The Emotional Change Curve is something of a stock in trade amongst people involved in organizational change management, and a model that I have used extensively over the years. The model and its variants are derived from work by psychiatrist Elisabeth Kübler-Ross and plots a series of emotional reacts that people have when confronted by change – from denial and resistance to exploration and acceptance.
It’s useful. Over the years it’s been a valuable way to help to help broker conversations with people who were struggling to answer the question “Why won’t these buggers just do what we tell them?”. It’s also, it seems, potentially deeply flawed.
I’m of mixed views about this. On the one hand, the scientific method should allow us to move on from theories that on futher investigation don’t hold (the scientific method too often gets confused with dogmatism). But on the other, models can be useful to explore ideas and don’t necessarily need to be true to demonstrate a truth.
Maybe I’m just in denial about the whole thing.
But over the last year or so, especially during my research for Who Shares Wins, I’ve been becoming increasingly intrigued as to whether habit and addiction might be a better way of understanding resistance to change than the Change Curve.
Humans are creatures of habit.
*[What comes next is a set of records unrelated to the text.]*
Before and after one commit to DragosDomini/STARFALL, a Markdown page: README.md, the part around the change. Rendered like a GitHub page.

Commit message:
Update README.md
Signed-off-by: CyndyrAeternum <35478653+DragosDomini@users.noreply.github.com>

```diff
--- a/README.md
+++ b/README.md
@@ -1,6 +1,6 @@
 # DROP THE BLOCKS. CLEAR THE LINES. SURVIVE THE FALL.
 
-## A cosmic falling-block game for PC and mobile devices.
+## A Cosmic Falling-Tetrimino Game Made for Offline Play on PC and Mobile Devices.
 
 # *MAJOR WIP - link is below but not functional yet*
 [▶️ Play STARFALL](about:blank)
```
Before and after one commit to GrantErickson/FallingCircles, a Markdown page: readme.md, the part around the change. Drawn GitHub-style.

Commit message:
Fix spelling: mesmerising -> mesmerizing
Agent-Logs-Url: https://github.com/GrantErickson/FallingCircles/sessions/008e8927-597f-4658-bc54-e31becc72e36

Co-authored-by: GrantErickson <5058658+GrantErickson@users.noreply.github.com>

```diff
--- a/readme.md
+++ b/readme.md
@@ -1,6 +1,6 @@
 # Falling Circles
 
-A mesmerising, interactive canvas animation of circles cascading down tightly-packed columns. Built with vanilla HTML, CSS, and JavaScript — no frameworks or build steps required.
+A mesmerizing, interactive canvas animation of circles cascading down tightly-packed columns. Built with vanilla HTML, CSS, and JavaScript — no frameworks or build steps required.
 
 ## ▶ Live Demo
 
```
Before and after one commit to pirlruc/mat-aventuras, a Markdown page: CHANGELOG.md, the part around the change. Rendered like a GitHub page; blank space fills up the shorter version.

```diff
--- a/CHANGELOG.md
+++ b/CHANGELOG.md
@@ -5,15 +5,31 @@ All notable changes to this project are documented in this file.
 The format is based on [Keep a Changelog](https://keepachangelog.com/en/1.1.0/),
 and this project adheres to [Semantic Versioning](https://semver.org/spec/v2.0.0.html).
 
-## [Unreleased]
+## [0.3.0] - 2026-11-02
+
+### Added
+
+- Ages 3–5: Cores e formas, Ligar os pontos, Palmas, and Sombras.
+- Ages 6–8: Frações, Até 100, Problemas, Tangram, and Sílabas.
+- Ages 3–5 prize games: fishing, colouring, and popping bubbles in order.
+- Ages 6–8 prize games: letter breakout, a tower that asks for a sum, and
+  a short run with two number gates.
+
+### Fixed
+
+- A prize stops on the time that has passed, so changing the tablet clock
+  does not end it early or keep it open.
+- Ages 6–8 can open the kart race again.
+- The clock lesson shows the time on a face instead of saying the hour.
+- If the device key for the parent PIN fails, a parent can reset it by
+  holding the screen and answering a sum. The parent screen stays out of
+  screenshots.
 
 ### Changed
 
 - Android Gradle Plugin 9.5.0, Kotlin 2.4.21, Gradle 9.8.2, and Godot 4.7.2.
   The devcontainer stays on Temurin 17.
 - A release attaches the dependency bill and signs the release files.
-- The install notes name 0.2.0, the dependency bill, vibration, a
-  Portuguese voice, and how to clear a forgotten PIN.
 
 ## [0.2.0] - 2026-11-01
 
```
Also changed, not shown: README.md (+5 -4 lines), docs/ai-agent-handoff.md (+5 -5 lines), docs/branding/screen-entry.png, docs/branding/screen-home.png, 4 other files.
As I finish up the last day of a six month full-time assignment working in the same office everyday, I this morning have become aware of how many habits I have formed over that short period: alarm at 6.30; shower dress, leave the house; 7.14 train to Waterloo; a walk to the bus; waiting for a bus on which I can get a seat; get my pass out of my bag as I walk to the office; pop to the coffee shop for coffee and a (usually pork-based) breakfast snack; to the desk; startup the computer; eat breakfast… and that’s before I even start work. I have turned into Reggie Perrin.
Changing those habits takes either immense willpower or a sharp shock (the latter being the end of the contract – I’m available for weddings, birthdays and bar mitzvahs from Tuesday 6th, nudge nudge).
Charles Duhigg’s book The Power of Habit explores all of this in depth. Our habitual behaviours are triggered by some sort of event, which in turn makes us do some sort of set action, which in turn in rewarded by some sort of outcome – my alarm goes off, I turn it off, the irritating noise stops, for example.
When it comes to how we work, and even more so how we use technology to work, we have deeply rooted habits all over the place. Think about the habit cycle of something like your phone vibrating with a new message notification, you check your phone to read the new email, you file it away after reading it. A habit cycle.
Even more dangerous is how some (if not many) of these working habits become addictive. As Nir Eyal’s book Hooked explains, addiction comes when you have a variable reward. Think fruit machines. Think alcohol. Think email: sometimes the notification you get is for something valuable, interesting or just amusing. Most of the time is spam. Eyal provides a blueprint for how to build psychologically addictive software products (which, as an aside, is possibly the most compelling evidence I’ve yet seen of the moral bankruptcy of Silicon Valley).
So when we come to think about getting people to change their behaviours, we might be better to think of how we need to change their habits. How can we remove triggers? How can we get people to adopt new responses? How can we change the rewards? Is cold turkey an option? My research led me to believe that this is a very good way to explain why, despite it being regarded by so many people as a significant “problem”, email isn’t going to be going away any time soon.
When you look a the world through this lens, it’s remarkable how many trigger-action-reward cycles you can spot. Maybe this is a better route to get change to happen than trying to help people through their reactions?